My mom made sure we visited our cousins, traveled with them, spent time with our only living grandmother at the time, who recently passed, and kept us happy and comfortable. Regardless of small inconveniences like the electricity going out every now and then or having vendors spike prices for us because of our “foreign accents,” nobody looked at us differently there. My mom didn’t have to worry about someone shouting at us in the streets telling us to go back where we came from or having to spell out and say our names slowly for people to understand.
Or worse, my mother didn’t have to worry about any of us getting attacked at the mosque. We didn’t worry about speaking Arabic in public or getting in trouble for doing so. We felt like we could be ourselves. My strong mother went back to see her family—back to her home, only to come back to the US after the summer and face the same struggles that I would soon face as a Muslim and Arab mother: Raising bilingual children, balancing school work and after school activities like Arabic, trying to figure out how we can fast during Ramadan at school. It was too much. And she did an incredible job raising four children who will forever be grateful for her hard work and sacrifice.
Mothers are held to a high status in Islam. Prophet Muhammad (peace be upon him) said that paradise lies under the mother’s feet. Mary, the mother of Jesus, is mentioned in the Quran seventy times. Once a man came and asked the prophet who is deserving of good treatment and he responded “your mother, your mother, your mother” then “your father.”

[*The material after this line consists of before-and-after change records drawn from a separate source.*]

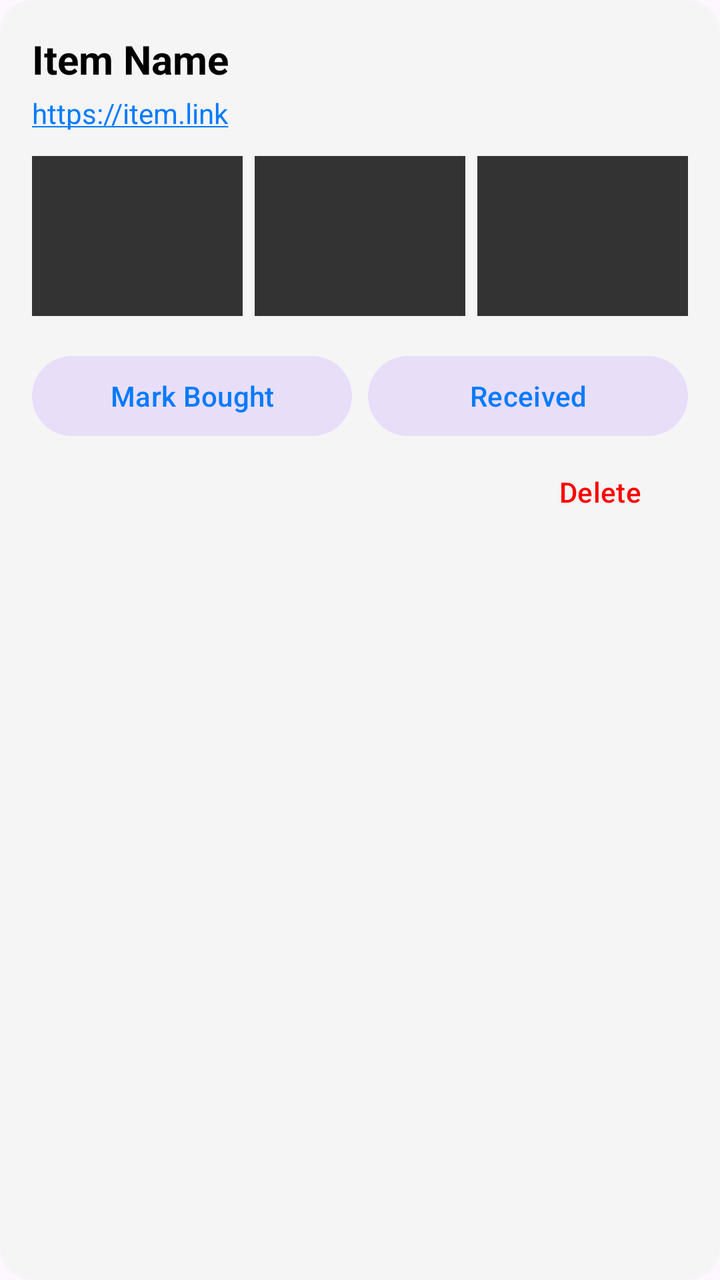
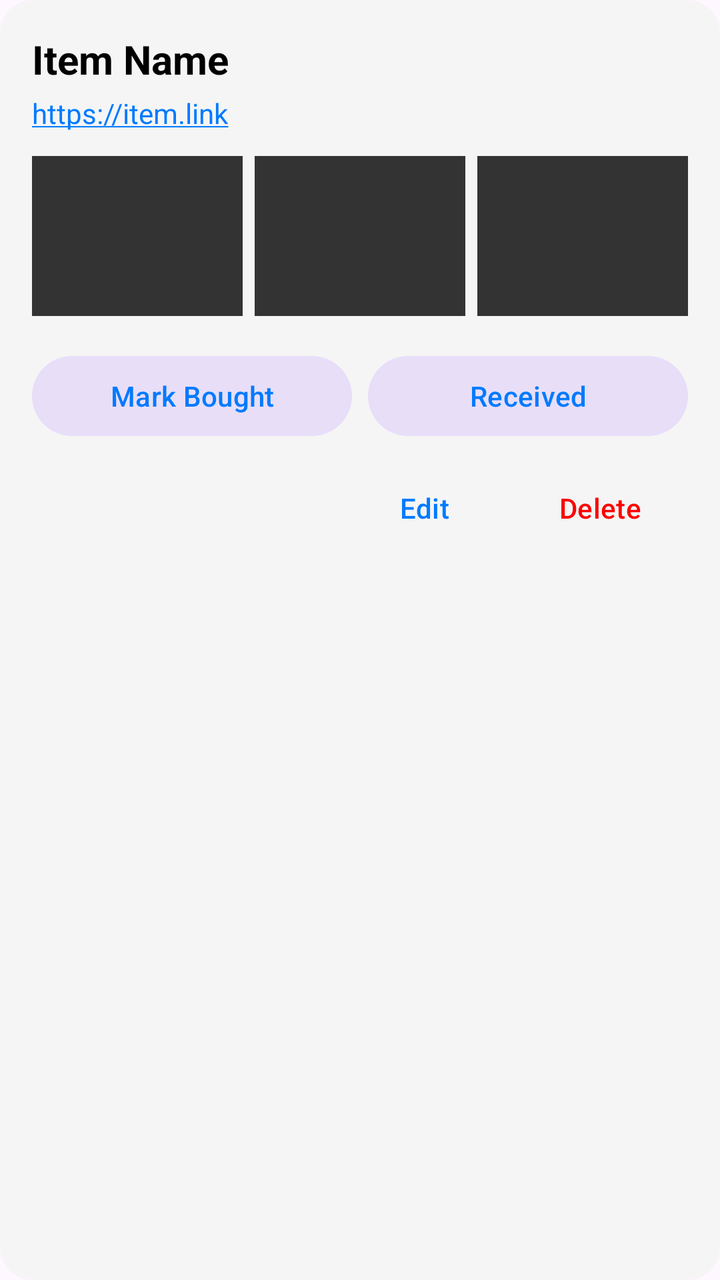

The first picture is an Android layout as it rendered before a commit; the second is the same layout after the commit. The layout source and the unified diff follow.
<!-- AndroidManifest.xml: application theme Theme.ProjectCecily -->
<!-- res/layout/item_wishlist.xml -->
<?xml version="1.0" encoding="utf-8"?>
<com.google.android.material.card.MaterialCardView xmlns:android="http://schemas.android.com/apk/res/android"
    xmlns:app="http://schemas.android.com/apk/res-auto"
    android:id="@+id/wishlistCard"
    android:layout_width="match_parent"
    android:layout_height="wrap_content"
    android:layout_margin="8dp"
    app:cardBackgroundColor="@color/card_background"
    app:cardCornerRadius="16dp"
    app:strokeWidth="0dp">

    <LinearLayout
        android:layout_width="match_parent"
        android:layout_height="wrap_content"
        android:orientation="vertical"
        android:padding="16dp">

        <TextView
            android:id="@+id/tvItemName"
            android:layout_width="wrap_content"
            android:layout_height="wrap_content"
            android:text="Item Name"
            android:textColor="@color/text_primary"
            android:textSize="20sp"
            android:textStyle="bold" />

        <TextView
            android:id="@+id/tvItemLink"
            android:layout_width="wrap_content"
            android:layout_height="wrap_content"
            android:layout_marginTop="4dp"
            android:autoLink="web"
            android:text="https://item.link"
            android:textColor="@color/nav_selected"
            android:textSize="14sp" />

        
        <LinearLayout
            android:layout_width="match_parent"
            android:layout_height="80dp"
            android:layout_marginTop="12dp"
            android:orientation="horizontal">

            <ImageView
                android:id="@+id/iv1"
                android:layout_width="0dp"
                android:layout_height="match_parent"
                android:layout_marginEnd="4dp"
                android:layout_weight="1"
                android:background="#333333"
                android:scaleType="centerCrop" />

            <ImageView
                android:id="@+id/iv2"
                android:layout_width="0dp"
                android:layout_height="match_parent"
                android:layout_marginHorizontal="2dp"
                android:layout_weight="1"
                android:background="#333333"
                android:scaleType="centerCrop" />

            <ImageView
                android:id="@+id/iv3"
                android:layout_width="0dp"
                android:layout_height="match_parent"
                android:layout_marginStart="4dp"
                android:layout_weight="1"
                android:background="#333333"
                android:scaleType="centerCrop" />
        </LinearLayout>

        <LinearLayout
            android:layout_width="match_parent"
            android:layout_height="wrap_content"
            android:layout_marginTop="16dp"
            android:orientation="horizontal">

            <Button
                android:id="@+id/btnMarkBought"
                style="@style/Widget.Material3.Button.TonalButton"
                android:layout_width="0dp"
                android:layout_height="wrap_content"
                android:layout_marginEnd="8dp"
                android:layout_weight="1"
                android:text="Mark Bought" />

            <Button
                android:id="@+id/btnMarkReceived"
                style="@style/Widget.Material3.Button.TonalButton"
                android:layout_width="0dp"
                android:layout_height="wrap_content"
                android:layout_weight="1"
                android:text="Received" />
        </LinearLayout>

        <Button
            android:id="@+id/btnDelete"
            style="@style/Widget.Material3.Button.TextButton"
            android:layout_width="wrap_content"
            android:layout_height="wrap_content"
            android:layout_gravity="end"
            android:text="Delete"
            android:textColor="#FF0000" />

    </LinearLayout>
</com.google.android.material.card.MaterialCardView>
<!-- resources referenced by this layout -->
<resources>
  <color name="card_background">#F5F5F5</color>
  <color name="nav_selected">#007AFF</color>
  <color name="text_primary">#000000</color>
  <style name="Theme.ProjectCecily" parent="Base.Theme.ProjectCecily" />
  <style name="Base.Theme.ProjectCecily" parent="Theme.Material3.DayNight">
          
          <item name="colorPrimary">@color/nav_selected</item>
          <item name="windowActionBar">true</item>
          <item name="windowNoTitle">false</item>
  
          
          <item name="colorOnSecondaryContainer">@color/nav_selected</item>
      </style>
</resources>

<!-- the commit's change to res/layout/item_wishlist.xml (unified diff, before → after) -->
@@ -93,14 +93,28 @@
                 android:text="Received" />
         </LinearLayout>
 
-        <Button
-            android:id="@+id/btnDelete"
-            style="@style/Widget.Material3.Button.TextButton"
-            android:layout_width="wrap_content"
+        <LinearLayout
+            android:layout_width="match_parent"
             android:layout_height="wrap_content"
-            android:layout_gravity="end"
-            android:text="Delete"
-            android:textColor="#FF0000" />
+            android:layout_marginTop="8dp"
+            android:gravity="end"
+            android:orientation="horizontal">
+
+            <Button
+                android:id="@+id/btnEdit"
+                style="@style/Widget.Material3.Button.TextButton"
+                android:layout_width="wrap_content"
+                android:layout_height="wrap_content"
+                android:text="Edit" />
+
+            <Button
+                android:id="@+id/btnDelete"
+                style="@style/Widget.Material3.Button.TextButton"
+                android:layout_width="wrap_content"
+                android:layout_height="wrap_content"
+                android:text="Delete"
+                android:textColor="#FF0000" />
+        </LinearLayout>
 
     </LinearLayout>
 </com.google.android.material.card.MaterialCardView>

Many of my friends who are second-generation immigrants or who immigrated to the US when they were young like myself have had challenges growing up and trying to balance being an American and Muslim while also maintaining our culture. And throughout the years, it’s tough. It’s draining. You try your best to figure out which friends will help them thrive, which schools to choose: Islamic school, public school, virtual school, and which Quran and Arabic classes to take. I try to advocate for my kids when I can and encourage them to be unapologetic Muslims. Many immigrant parents simply didn’t know how to advocate for their children, some didn’t speak fluent English, or came from cultures where it was not okay to question administration or schools or give their input.
Growing up, I didn’t see myself in books until I was in high school. I am so glad my kids can easily access books with characters that look like them and relate to the struggles and victories that they face. In fact, there are several books out there where Muslim moms make an impact in the books, and are therefore celebrated. My own picture book, The Arabic Quilt, illustrated by Anait Semirdhzyan, has a strong mother who is trying her best to settle in America and packs her daughter, Kanzi, her favorite Egyptian meals like kofta and shurbet ads. But Kanzi doesn’t want her hearty, fragrant meals to stand out at school and eventually asks for a peanut butter and jelly sandwich to fit in.
Further, I recently announced a new picture book, The Night Before Eid, that celebrates three generations of Egyptian-American, including a mother and grandmother who bond over holiday traditions and baking. My whole life I’ve seen Muslims and Arab women being vilified, stereotyped, and exoticized. As a Muslim and Arab mother myself, I want my own kids to see themselves in books with positive portrayals, so I’m reclaiming my narrative and stories. I will continue to celebrate and recognize Arab mothers, Muslim mothers, BIPOC mothers whenever I can. I’m grateful for others this field who have paved the way.
Some of my favorite books with strong Muslim mother/grandmother characters are My Mommy’s Khimar, The Proudest Blue, Like The Moon Loves The Sky, Meet Yasmin, That Can Be Arranged, A Place at The Table, Amira’s Picture Day, Fatima’s Great Outdoors, Laila and the Sand of Times, and Little Seeds of Promise.
Happy mother’s day to those who identify as a mother, and an especially happy mother’s day to immigrant mothers.
Aya Khalil holds a master’s degree in education and is a freelance journalist. Her debut picture book, THE ARABIC QUILT, has won numerous awards. Follow her on Instagram and Twitter..